Viewed from any aspect, the Commission's Order does not subvert the burden of proof nor does it in any way affect the substantive rights of United. United's contention that it violates a fundamental right impales it on the horns of a dilemma. If such were indeed the case such violation would obviously infect the entire proceedings and would be correctible upon review of the Commission's final dispositive order on the merits.

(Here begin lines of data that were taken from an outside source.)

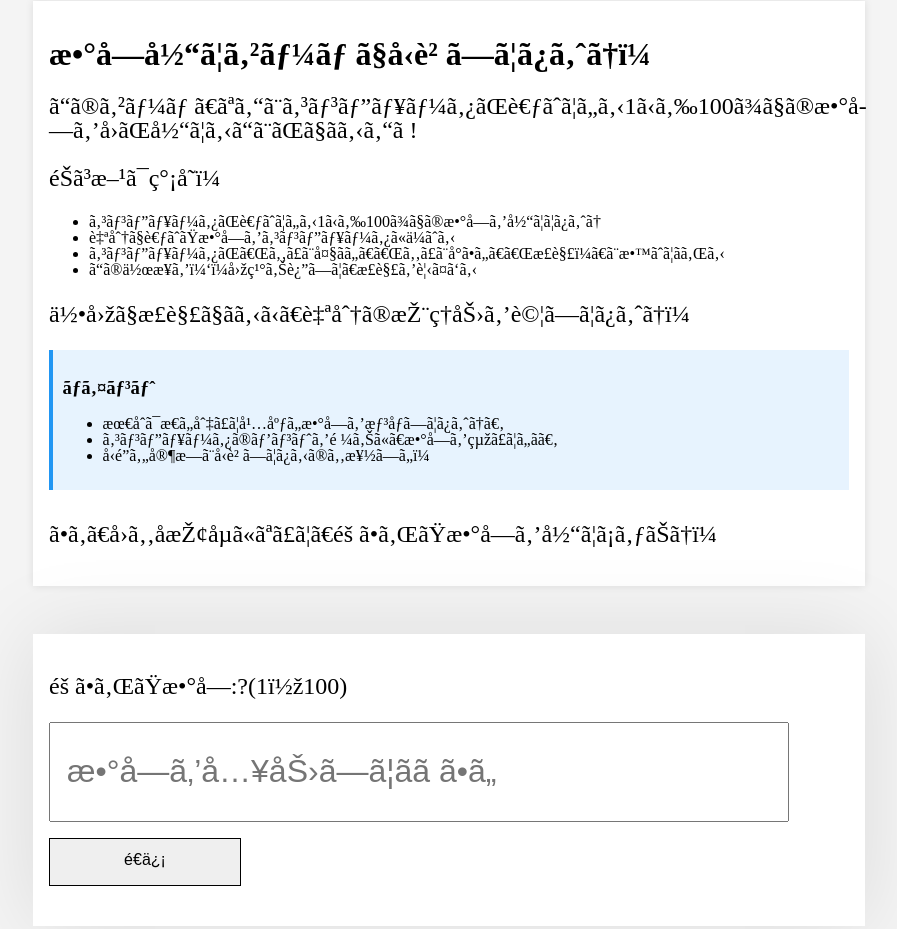
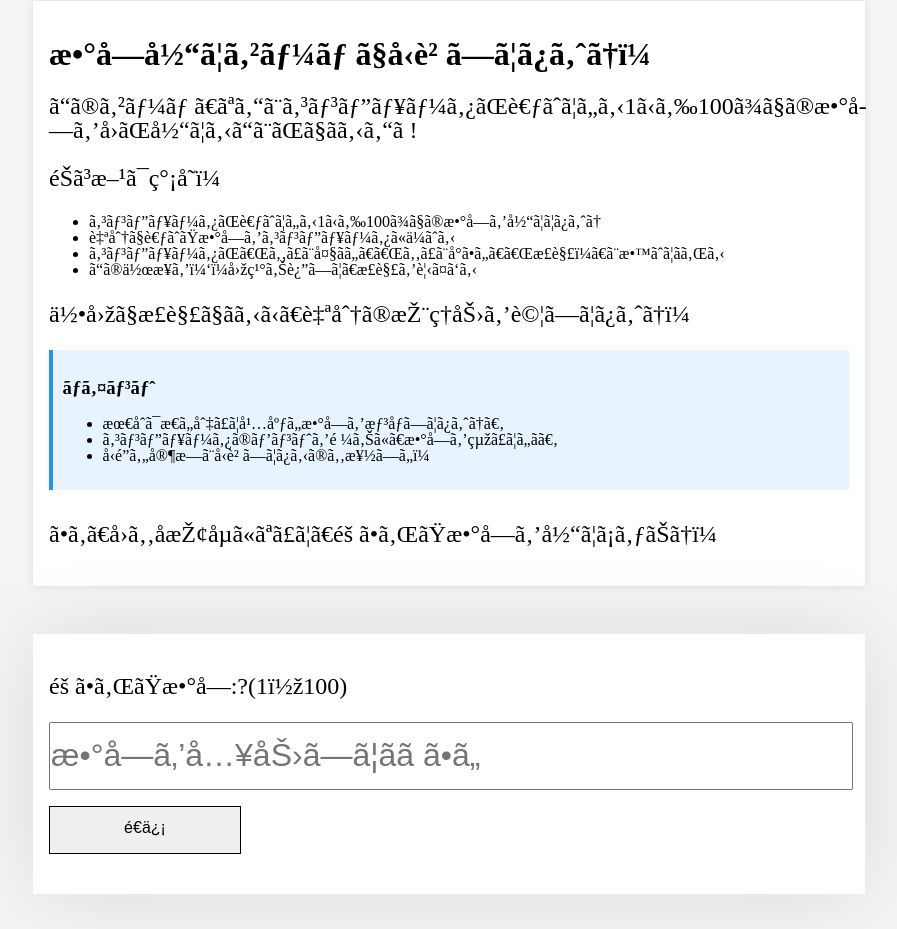
Before and after one commit to CA01971164/CountingGame, a website: page index.html in a window 1280 px wide. Shown: the part 183-1112 px from the top of the page, without its empty margins (191-1088 px from the left). Drawn offline with Linux system fonts and the light colour scheme.

Commit message:
deploy: 4eeb27413949161ea638fecd018c1d34d026bcf0

```diff
--- a/src/style.css
+++ b/src/style.css
@@ -1,4 +1,4 @@
-body{
+body {
   line-height: 1;
   background-color: #f4f4f4;
   margin: 0;
@@ -17,7 +17,7 @@ body{
 
 .points {
   background-color: #e7f3fe;
-      border-left: 0.3em solid #2196F3;
+  border-left: 0.3em solid #2196f3;
   padding: 0.6em;
   margin-bottom: 2em;
 }
@@ -38,9 +38,9 @@ body{
 
 input {
   margin: 0em;
-    padding: 0.5em;
+  padding: 0em;
   height: 2em;
-    width: 22em;
+  width: 100%;
   font-size: 2em;
 }
 
@@ -53,8 +53,7 @@ body{
   font-size: 100%;
 }
 
-
-  .container2{
+.container2 {
   max-width: 50em;
   margin: 3em auto;
   padding: 1em;
--- a/style.css
+++ b/style.css
@@ -1,4 +1,4 @@
-body{
+body {
   line-height: 1;
   background-color: #f4f4f4;
   margin: 0;
@@ -17,7 +17,7 @@ body{
 
 .points {
   background-color: #e7f3fe;
-      border-left: 0.3em solid #2196F3;
+  border-left: 0.3em solid #2196f3;
   padding: 0.6em;
   margin-bottom: 2em;
 }
@@ -38,9 +38,9 @@ body{
 
 input {
   margin: 0em;
-    padding: 0.5em;
+  padding: 0em;
   height: 2em;
-    width: 22em;
+  width: 100%;
   font-size: 2em;
 }
 
@@ -53,8 +53,7 @@ body{
   font-size: 100%;
 }
 
-
-  .container2{
+.container2 {
   max-width: 50em;
   margin: 3em auto;
   padding: 1em;
```
Lines whose indentation alone changed are shown as unchanged.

Philadelphia Company v. Securities and Exchange Commission, 1948, 84 U.S.App.D.C. 73, 175 F.2d 808, 816.


Comment is unavoidable that United has attempted by its petition for review 'to enjoin administrative hearings because of a supposed or threatened injury, and thus obtain judicial relief before the prescribed administrative remedy has been exhausted' and it is settled that such attempts 'have been held to be at war with the long-settled rule of judicial administration.' Federal Power Commission v. Metropolitan Edison Co., supra, 304 U.S.at page 385, 58 S.Ct.at page 968, 82 L.Ed. 1408.


For the reasons stated the Commission's Motion to Dismiss United's Petition for Review will be granted.

1 Act of June 21, 1938, c. 556, 52 Stat. 831, 15 U.S.C.A. § 717(d).

2 15 U.S.C.A. § 717r(b).

3 Act of June 11, 1946, c. 324, 60 Stat. 237, 5 U.S.C.A. §§ 1001-1011.

4 In its Motion to Dismiss the Commission also urged that the Petition to Review was not 'timely' and further that 'In any event, United is not aggrieved by the procedure prescribed by the Commission.'

5 52 Stat. 829 (1938), 15 U.S.C.A. 717n.

6 United concedes that it must carry the burden in the other Dockets.

7 The Supreme Court there said:

'The ultimate test of reviewability is not to be found in an overrefined technique, but in the need of the review to protect from the irreparable injury threatened in the exceptional case by administrative rulings which attach legal consequences to action taken in advance of other hearings and adjudications that may follow, the results of which the regulations purport to control.' Cf. Cohen v. Beneficial Industrial Loan Corp., 1949, 337 U.S. 541, 546, 69 S.Ct. 1221, 93 L.Ed. 1528, affirming Beneficial Industrial Loan Corp. v. Smith, 3 Cir., 1948, 170 F.2d 44, 49.

8 See Myers v. Bethlehem Shipbuilding Corp., 1938, 303 U.S. 41, 58 S.Ct. 459, 82 L.Ed. 638.